The increasing corporate desire for multi-channel marketing.
The technology opportunities afforded by the use of big data and analytics, closed loop marketing, and the increasing desire to merge offline with online programs while providing the proper attribution.
As a result, our overall investment thesis is evolving. Rather than looking at these sectors in isolation, we are looking at models that bring together Cloud, Social, Mobile and Big Data and monetize through advertising or commerce.
I wrote about the increasing power of the CMO, who is increasingly collaborating with the CIO in setting application strategy in the industries of focus. We are aware that mobile and social, while of strong interest to the CMO, remain under-monetized and that attribution, particularly involving offline channels, is of strong interest to the CMO. In addition to these areas we are spending more time with models that provide significant leverage such as freemium, try and buy. We see continued focus on these areas by ad agencies but we see them as having little ability to understand the technologies and the complexities they entail. Our portfolio companies continue to deal with campaign-based contracts rather than term-license contracts.
As we evolve our investment theses we have been focusing on four areas that we expect will continue to occupy our time for the next 18-24 months. Of course we would very much like your input and insight regarding these approaches.
Horizontal and vertical mobile applications. We believe that mobility remains a huge opportunity as mobile devices (tablets of every type and smartphones) continue to be adopted in large numbers and used on an increasing variety of tasks (search, mcommerce, collaboration). We remain, however, concerned about the platform war being waged by the large vendors. The improvement of networks is also a big factor as is the increasing use of both native and HTML5-based applications. We see mobile advertising and mcommerce (with representative companies like Aisle411, Revel Touch, Coffee Table, The Find, Square) as being completely distinct than online advertising and mobile ecommerce because they take into account the unique features of smartphones and tablets. We are seeing corporations increasing the number of trials and campaigns they are conducting using mobile devices but we are still seeing trials and not large scale deployments, even though we are impressed by the faster than expected adoption of tablets by enterprises. We view the growing number of mobile applications as good news, bad news. Good news because they provide more opportunities for interactions with brands. Bad news because application discovery is becoming a problem. Much like web site discovery had become a problem in the past and gave rise to search, we see the need for application discovery and recommendation technologies, based on user interests and usage.

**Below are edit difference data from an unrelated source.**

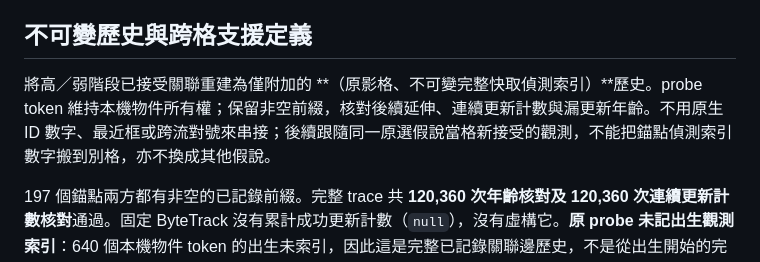
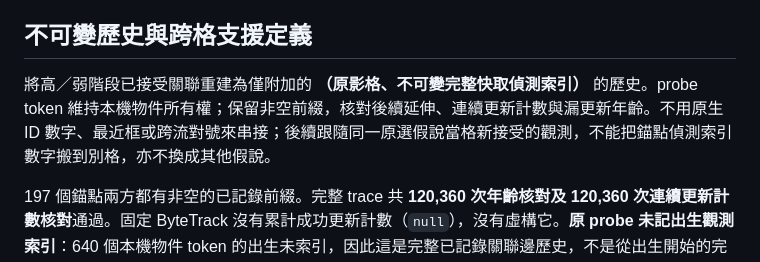
Before and after one commit to JShengP/depthport, a Markdown page: docs/zh-TW/tracking-temporal-support.md, the part around the change. Drawn GitHub-style.

Commit message:
Fix emphasis in temporal support history definition

```diff
--- a/docs/zh-TW/tracking-temporal-support.md
+++ b/docs/zh-TW/tracking-temporal-support.md
@@ -33,7 +33,7 @@
 
 ## 不可變歷史與跨格支援定義
 
-將高／弱階段已接受關聯重建為僅附加的 **（原影格、不可變完整快取偵測索引）**歷史。probe token 維持本機物件所有權；保留非空前綴，核對後續延伸、連續更新計數與漏更新年齡。不用原生 ID 數字、最近框或跨流對號來串接；後續跟隨同一原選假說當格新接受的觀測，不能把錨點偵測索引數字搬到別格，亦不換成其他假說。
+將高／弱階段已接受關聯重建為僅附加的 **（原影格、不可變完整快取偵測索引）** 的歷史。probe token 維持本機物件所有權；保留非空前綴，核對後續延伸、連續更新計數與漏更新年齡。不用原生 ID 數字、最近框或跨流對號來串接；後續跟隨同一原選假說當格新接受的觀測，不能把錨點偵測索引數字搬到別格，亦不換成其他假說。
 
 197 個錨點兩方都有非空的已記錄前綴。完整 trace 共 **120,360 次年齡核對及 120,360 次連續更新計數核對**通過。固定 ByteTrack 沒有累計成功更新計數（`null`），沒有虛構它。**原 probe 未記出生觀測索引**：640 個本機物件 token 的出生未索引，因此這是完整已記錄關聯邊歷史，不是從出生開始的完整觀測或物理身分真值。
 
```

Social applications for the enterprise. Over the past 2 years we have been focusing on applications that use social in inter-enterprise business processes, e.g., marketing and commerce. We are now focusing on applications that effectively utilize social in intra-enterprise business processes and value chains.

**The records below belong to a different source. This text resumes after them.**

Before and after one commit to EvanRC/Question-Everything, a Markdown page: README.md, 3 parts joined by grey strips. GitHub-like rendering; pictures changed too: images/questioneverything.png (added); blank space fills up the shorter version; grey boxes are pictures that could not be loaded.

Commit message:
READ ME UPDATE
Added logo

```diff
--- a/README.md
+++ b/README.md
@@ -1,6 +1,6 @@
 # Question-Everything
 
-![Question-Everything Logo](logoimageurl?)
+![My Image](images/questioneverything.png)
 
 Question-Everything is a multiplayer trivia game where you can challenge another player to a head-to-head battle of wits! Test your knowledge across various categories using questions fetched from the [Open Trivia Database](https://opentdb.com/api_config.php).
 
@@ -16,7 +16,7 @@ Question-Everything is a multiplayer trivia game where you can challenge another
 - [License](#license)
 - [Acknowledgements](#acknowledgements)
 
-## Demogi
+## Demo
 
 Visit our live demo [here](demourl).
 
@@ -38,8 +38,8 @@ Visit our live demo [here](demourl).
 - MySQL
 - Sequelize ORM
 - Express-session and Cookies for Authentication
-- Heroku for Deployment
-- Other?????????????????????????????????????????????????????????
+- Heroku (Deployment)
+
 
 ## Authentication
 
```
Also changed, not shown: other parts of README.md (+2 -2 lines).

Adtech/Monetization. We remain focused on companies that can provide improved Internet monetization through new formats, and are paying particular attention to Facebook’s adtech efforts, data-driven targeting and optimization. As marketers are increasingly asking for omni-channel marketing solutions, and a clear demonstration of ROI, we see a big opportunity in cross-channel attribution solutions that can account for more than the last click.
Big data vertical and horizontal analytic applications that are being built on top of open source infrastructures like Hadoop. Thus far we have had hard time finding innovating applications that can only be done through these infrastructures and none of the commercially available proprietary ones. We are starting to see some examples like Bloomreach that can play an important role in both eCommerce, mobile and social. We are also particularly interested in social analytic solutions that can use such open source infrastructures to extract insights from social graphs that are augmented with other first- and third-party data.